"We’ve concluded, after more than 40 years of dining in restaurants, from peanut-shells-on-the-floor joints to Michelin three-star places, that often the least-expensive wine on a list is a...
Wine EventThe Editors on 3/24/2017
Wine on Wheels 2017 run by top sommelier Yannick Benjamin allows one to taste older vintage wines from some of the world's most unique producers selected by a who's who of New York's top restaurant professionals - and all this for an amazing cause. read more »
Winemaker InterviewsChristopher Barnes on 3/24/2017
Gianluca Colombo talks about about the challenges and opportunities of starting a Barolo-focused winery from scratch in an area steeped with tradition. read more »
Wine newsChristopher Barnes on 3/24/2017
Mashable on how a small tweak can make it easier to pour wine. "After numerous tests, Perlman came up with the perfect groove that a wine stream could not get past — measuring roughly 2mm wide and 1mm deep."
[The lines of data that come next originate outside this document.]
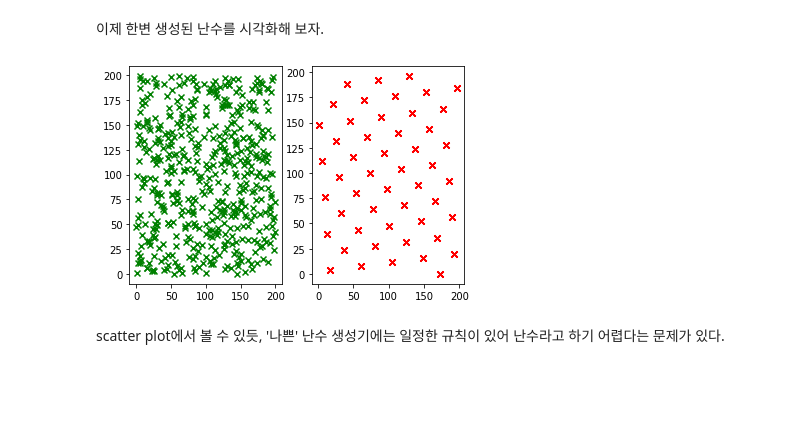
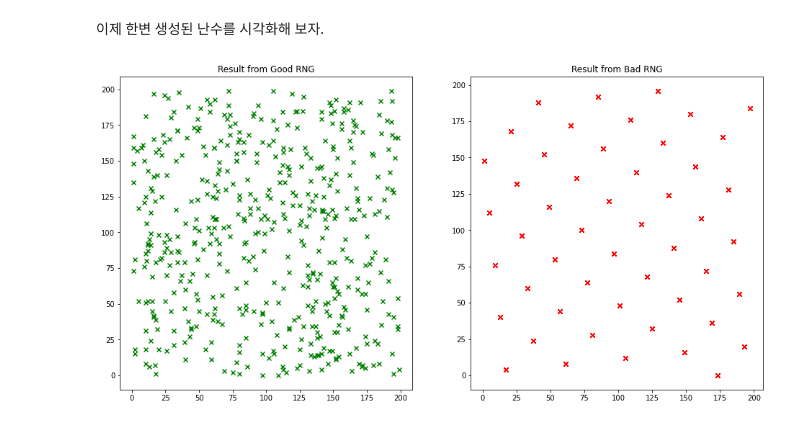
Before and after one commit to dasanlab/computational-physics, a Jupyter notebook: Monte_Carlo_Method.ipynb, the cells around one changed output. Saved outputs shown, nothing was run; the diff lists cells and outputs as text; code cells hidden in the pictures; blank space fills up the shorter version.

```diff
--- a/Monte_Carlo_Method.ipynb
+++ b/Monte_Carlo_Method.ipynb
@@ -34,14 +36,15 @@ bad_rng(10)
 # %% [markdown]
 이제 한변 생성된 난수를 시각화해 보자.
 # %%
+plt.figure(figsize=(16, 8))
 plt.subplot(1, 2, 1)
+plt.title('Result from Good RNG')
 good_X, good_Y = good_rng(1000)
 plt.scatter(good_X, good_Y, c='green', marker='x')
 plt.subplot(1, 2, 2)
+plt.title('Result from Bad RNG')
 bad_X, bad_Y = bad_rng(1000)
 plt.scatter(bad_X, bad_Y, c='red', marker='x')
 plt.show()
 # %% [output]
-[figure, old version]
+[figure, new version]
-# %% [markdown]
-scatter plot에서 볼 수 있듯, '나쁜' 난수 생성기에는 일정한 규칙이 있어 난수라고 하기 어렵다는 문제가 있다.
```
Also changed, not shown: parts of 18 cells of this notebook.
Digital Trends reports wine app Vivino is launching a recommendation enginge tied to ecommerce. "The new marketplace makes use of data aggregated from Vivino’s bustling community of 23 million members, recommending the wines that align best with individuals’ tastes and price points."
The Wine Spectator reports that Gallo has purchased Stagecoach vineyard with its 600 acres of hillside vines. "Today, Stagecoach sits in a popular area, next to Bryant Family Vineyard and Dalla Valle. Krupp sells fruit to more than 90 wineries, including Alpha Omega, Caymus, Duckhorn, Pahlmeyer and Quintessa."
Decanter explores the differences between aging wine in a double magnum versus a standard bottle. "Logic tells us that the larger format should age more slowly, the colour should be deeper and darker, and aromas should be fresher and less evolved."
The Drinks Business on fakes at a Chinese wine fair. "For a fair of this magnitude, you will be sure to see not only new wine releases but also plenty of fraudulent and outright counterfeit wines from what they call ‘DIY Penfolds’ to look-alike Bordeaux first growths."read more »
ColumnDorothy J. Gaiter on 3/23/2017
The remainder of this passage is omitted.